After my failed experiment with the 600mm f/4, I was a little tentative about the 400. While quite a bit lighter, this is also a large, intimidating lens. This time around, I made sure I had the prerequisites - the Gitzo Systematic Series 3 tripod legs and a solid gimbal head (mine's from Calumet Photo).
I can't overemphasize the importance of a good tripod/head combination to support this lens. In addition, lugging this 25-pound deadweight around requires a commitment to frequent shoulder and neck workouts! A lot of people have asked me whether the final result is really worth lugging this setup around, and after 2 years I can say that the answer is a YES! The lens seems to grow smaller every time you use it and it really isn't a big deal any more.Build Quality & Handling

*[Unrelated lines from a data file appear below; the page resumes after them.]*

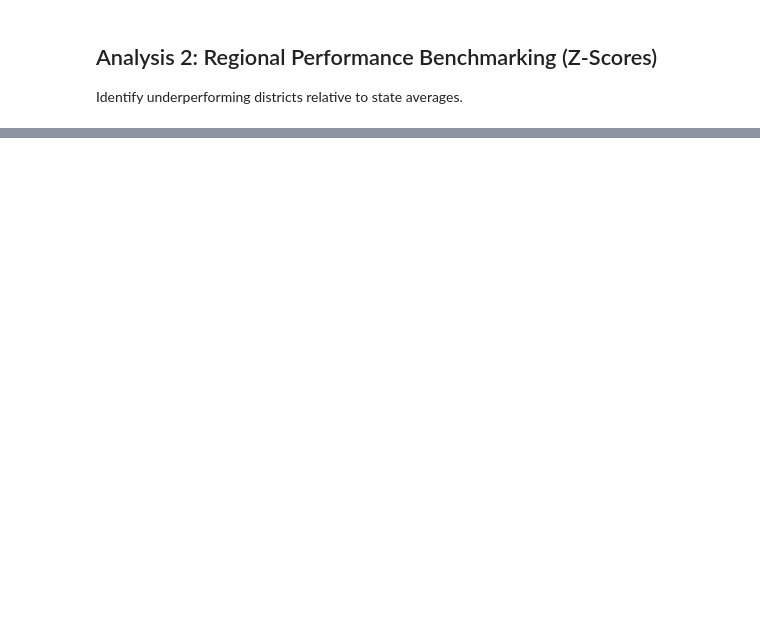
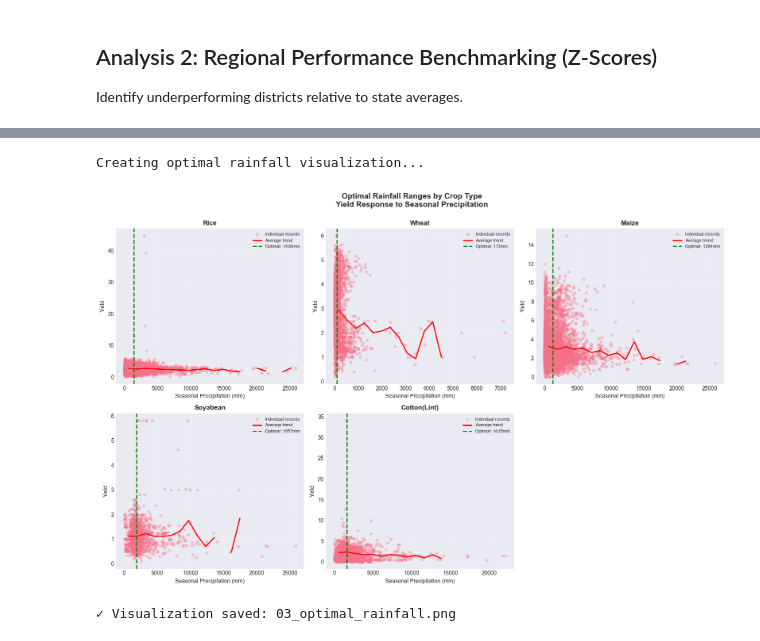
Before and after one commit to siby-sabu/dsba2026, a Jupyter notebook: notebooks/modeling/01_feature_engineering.ipynb, the cells around one changed output, grey strips where cells are left out. Drawn from its saved outputs; the diff is of its cells as text; code cells hidden in the pictures; blank space fills up the shorter version.

```diff
--- a/notebooks/modeling/01_feature_engineering.ipynb
+++ b/notebooks/modeling/01_feature_engineering.ipynb
@@ -318,0 +1418,72 @@ See `../../docs/05_FEATURE_ENGINEERING_GUIDE.md` for detailed instructions.
+# %%
+# Visualization: Yield vs Rainfall curves (optimal rainfall ranges)
+print("Creating optimal rainfall visualization...")
+
+# Top 5 crops by area
+top_crops = (
+    crop_yield_df.groupby("crop_name", observed=True)["area"].sum().nlargest(5).index
+)
+
+fig, axes = plt.subplots(2, 3, figsize=(16, 10))
+axes = axes.flatten()
+
+for idx, crop in enumerate(top_crops):
+    crop_data = crop_yield_df[
+        (crop_yield_df["crop_name"] == crop)
+        & (crop_yield_df["seasonal_precip_total"].notna())
+    ].copy()
+
+    # Bin precipitation and calculate mean yield
+    crop_data["precip_bin"] = pd.cut(crop_data["seasonal_precip_total"], bins=20)
+    binned = crop_data.groupby("precip_bin")["yield"].mean().reset_index()
+    binned["precip_center"] = binned["precip_bin"].apply(lambda x: x.mid)
+
+    # Plot
+    axes[idx].scatter(
+        crop_data["seasonal_precip_total"],
+        crop_data["yield"],
+        alpha=0.3,
+        s=20,
+        label="Individual records",
+    )
+    axes[idx].plot(
+        binned["precip_center"],
+        binned["yield"],
+        color="red",
+        linewidth=2,
+        label="Average trend",
+    )
+
+    # Mark optimal rainfall (median)
+    optimal = optimal_precip[crop]
+    axes[idx].axvline(
+        optimal,
+        color="green",
+        linestyle="--",
+        linewidth=2,
+        label=f"Optimal: {optimal:.0f}mm",
+    )
+
+    axes[idx].set_title(f"{crop}", fontsize=12, fontweight="bold")
+    axes[idx].set_xlabel("Seasonal Precipitation (mm)")
+    axes[idx].set_ylabel("Yield")
+    axes[idx].legend(loc="best", fontsize=8)
+    axes[idx].grid(True, alpha=0.3)
+
+axes[-1].axis("off")  # Hide extra subplot
+
+plt.suptitle(
+    "Optimal Rainfall Ranges by Crop Type\nYield Response to Seasonal Precipitation",
+    fontsize=14,
+    fontweight="bold",
+    y=1.00,
+)
+plt.tight_layout()
+plt.savefig(figures_path / "03_optimal_rainfall.png", dpi=300, bbox_inches="tight")
+plt.show()
+
+print("✓ Visualization saved: 03_optimal_rainfall.png")
+# %% [output]
+Creating optimal rainfall visualization...
+[figure, added]
+✓ Visualization saved: 03_optimal_rainfall.png
```
Also changed, not shown: parts of 40 cells of this notebook, 23 other files.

Nothing groundbreaking to report on this front - as befits a lens that costs as much as a small island, the build quality is fantastic. I did have an issue where the autofocus completely stopped working, but to Nikon's credit they fixed it for free even though my lens wasn't under warranty. Since then the lens has been a model of reliability. I almost always use this on a gimbal head or a rest, so handling isn't an issue in my opinion. I've tried handholding it, and take it from me - it's impossible. No matter how often you hit the gym.
Image Quality & Performance
This lens delivers amazingly sharp pictures with good support and long lens technique. Bokeh is unbelievable and really makes the subjects pop. I coupled the lens with the Nikon TC-20EII 2X teleconverter for the first few months that I had it. The results were good but not great - I felt that the compromise in image quality was a little too much. Upgrading to the TC-20EIII teleconverter made a world of difference; I stop down by 1/3 to 2/3 stop for an effective aperture of f/7.1 and the resulting images are tack sharp. Check out the detail on the Dragonfly's wings below (this is a crop of about 10% of the original image):
Eastern Phoebe with Dragonfly
This is also probably the fastest focusing lens I have ever used - it's fast, sure and is a dream to use. However, I rarely use this lens without the 2x teleconverter, and adding the teleconverter sometimes makes the AF hunt a little in low light. However, this and the Nikon 300mm f/2.8 are probably the only lenses that can handle a 2X TC with such ease.
Here are my contributions to the big VR argument - I haven't attempted a scientific test but from what I've seen, using the VR in NORMAL mode it doesn't seem to hurt the images any! How's that for a cop-out?! Seriously, the only time I switch off VR is when I'm doing video - VR makes it sound like you're shooting from inside your local laundromat.
This is one serious lens - both price wise and in the commitment required to use it. However, all this pales into insignificance when you finally snap that picture of a beautiful songbird in perfect focus with the background a soft, dreamy wash of color. For anyone who hasn't used one of Nikon's big lenses, here's my recommendation : rent one - you'll fall in love and eventually buy one!
My equipment for the Yala drives consisted of two setups. For smaller birds and distant subjects, I used a Nikon 400mm f/2.8 VR with TC-20E teleconverter (effectively an 800mm f/5.6) mounted on a D300S body. For lower light and closer subjects, I had a Nikon 70-200mm f/2.8 mounted on a D700 body. Both setups worked well, and didn't leave me feeling like I was lacking focal lengths.
A word of advice on photographing in Yala - be ready with a shorter lens/camera combination at all times! The winding roads coupled with the dense scrub means you may come upon a leopard or bear without warning, and only have a few seconds before the animal disappears back into the bush. You often don't have time to meter or fiddle with other camera settings. I set all my cameras to Aperture Priority mode and shoot wide open, with the exposure compensation set to minus 1 stop. This works for the majority of lighting situations except where you'll have any sky in your image, in which case I change exposure compensation to 0 or +1. In my experience, keeping the exposure comp. at -1 allows me to pick up a camera and shoot quickly when I see an animal on the ground, and wherever a bird or animal is outlined against the sky I usually find I have the time to change the exposure compensation.
I also use manual ISO, and as light changes I make sure I keep changing the ISO every 15 minutes or so to give me acceptable shutter speeds. You can do this by pointing the lens out the window at the ground while the vehicle is traveling and using the shutter button to turn on the meter and read your shutter speed.